Importantly, the Surgeon General’s Advisory states that supporting the mental health of children and youth will require a whole-of-society effort to address longstanding challenges, strengthen the resilience of young people, support their families and communities and mitigate the pandemic’s mental health impacts on kids.
“The Surgeon General’s commitment to confronting the mental health crisis in children shines a light on why we, as a nation, must take immediate and sustained action,” said Amy Wimpey Knight, president of the Children’s Hospital Association. “The advisory outlines concrete steps and actions to address this ongoing crisis for our kids. We will work alongside Dr. Murthy and other leaders to better support the mental health of our nation’s youth.”
The Surgeon General’s Advisory recommends we all:
- Recognize mental health is an essential part of overall health.
- Empower youth and their families to recognize, manage, and learn from difficult emotions.
- Ensure that every child has access to high-quality, affordable, and culturally competent mental health care.
- Support the mental health of children and youth in educational, community, and childcare settings.
- Address the economic and social barriers that contribute to poor mental health for young people, families, and caregivers.
- Increase timely data collection and research to identify and respond to youth mental health needs more rapidly.
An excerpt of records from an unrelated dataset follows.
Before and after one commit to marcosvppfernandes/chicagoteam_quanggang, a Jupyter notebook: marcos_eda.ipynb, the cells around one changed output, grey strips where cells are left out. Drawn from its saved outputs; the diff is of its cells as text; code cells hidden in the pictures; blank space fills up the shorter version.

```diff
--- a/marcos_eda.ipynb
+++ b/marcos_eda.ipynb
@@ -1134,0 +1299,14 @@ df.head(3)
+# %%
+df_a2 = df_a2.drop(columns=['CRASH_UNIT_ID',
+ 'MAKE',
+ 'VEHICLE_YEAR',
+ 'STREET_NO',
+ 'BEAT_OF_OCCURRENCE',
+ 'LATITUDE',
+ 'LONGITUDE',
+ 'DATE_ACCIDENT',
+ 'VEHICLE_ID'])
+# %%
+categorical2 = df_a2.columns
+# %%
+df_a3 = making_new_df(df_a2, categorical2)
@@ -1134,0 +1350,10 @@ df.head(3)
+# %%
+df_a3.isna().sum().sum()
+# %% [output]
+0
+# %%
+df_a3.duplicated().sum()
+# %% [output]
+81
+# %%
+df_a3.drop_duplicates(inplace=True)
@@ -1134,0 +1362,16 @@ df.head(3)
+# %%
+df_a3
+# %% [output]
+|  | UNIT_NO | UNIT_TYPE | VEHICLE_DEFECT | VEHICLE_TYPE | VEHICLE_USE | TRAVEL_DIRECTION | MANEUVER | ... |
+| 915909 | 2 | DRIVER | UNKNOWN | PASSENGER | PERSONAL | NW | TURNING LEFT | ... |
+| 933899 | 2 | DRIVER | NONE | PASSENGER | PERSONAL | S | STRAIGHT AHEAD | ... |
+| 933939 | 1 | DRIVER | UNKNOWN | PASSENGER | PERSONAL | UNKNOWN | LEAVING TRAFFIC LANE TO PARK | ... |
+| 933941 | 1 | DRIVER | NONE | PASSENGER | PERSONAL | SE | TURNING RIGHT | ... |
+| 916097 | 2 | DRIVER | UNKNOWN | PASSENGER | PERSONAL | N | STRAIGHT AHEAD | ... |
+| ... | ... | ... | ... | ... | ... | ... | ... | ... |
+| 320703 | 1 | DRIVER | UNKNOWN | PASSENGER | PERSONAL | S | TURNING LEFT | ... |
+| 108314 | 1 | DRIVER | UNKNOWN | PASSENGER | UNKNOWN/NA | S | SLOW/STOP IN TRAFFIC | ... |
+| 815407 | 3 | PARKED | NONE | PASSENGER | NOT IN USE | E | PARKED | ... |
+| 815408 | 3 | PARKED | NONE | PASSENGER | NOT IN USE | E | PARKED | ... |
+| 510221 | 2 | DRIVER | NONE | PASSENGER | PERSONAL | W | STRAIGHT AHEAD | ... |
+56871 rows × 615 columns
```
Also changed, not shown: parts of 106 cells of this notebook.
Earlier this fall, CHA in concert with the American Academy of Pediatrics and the American Academy of Child and Adolescent Psychiatrists declared a national mental health emergency in children ahead of launching Sound the Alarm for Kids, an initiative urging Congress to enact legislation and increase funding to address the emergency. More than 125 groups have joined the effort to help ensure children and teens, and those who care for them, can access the mental health resources they need and deserve.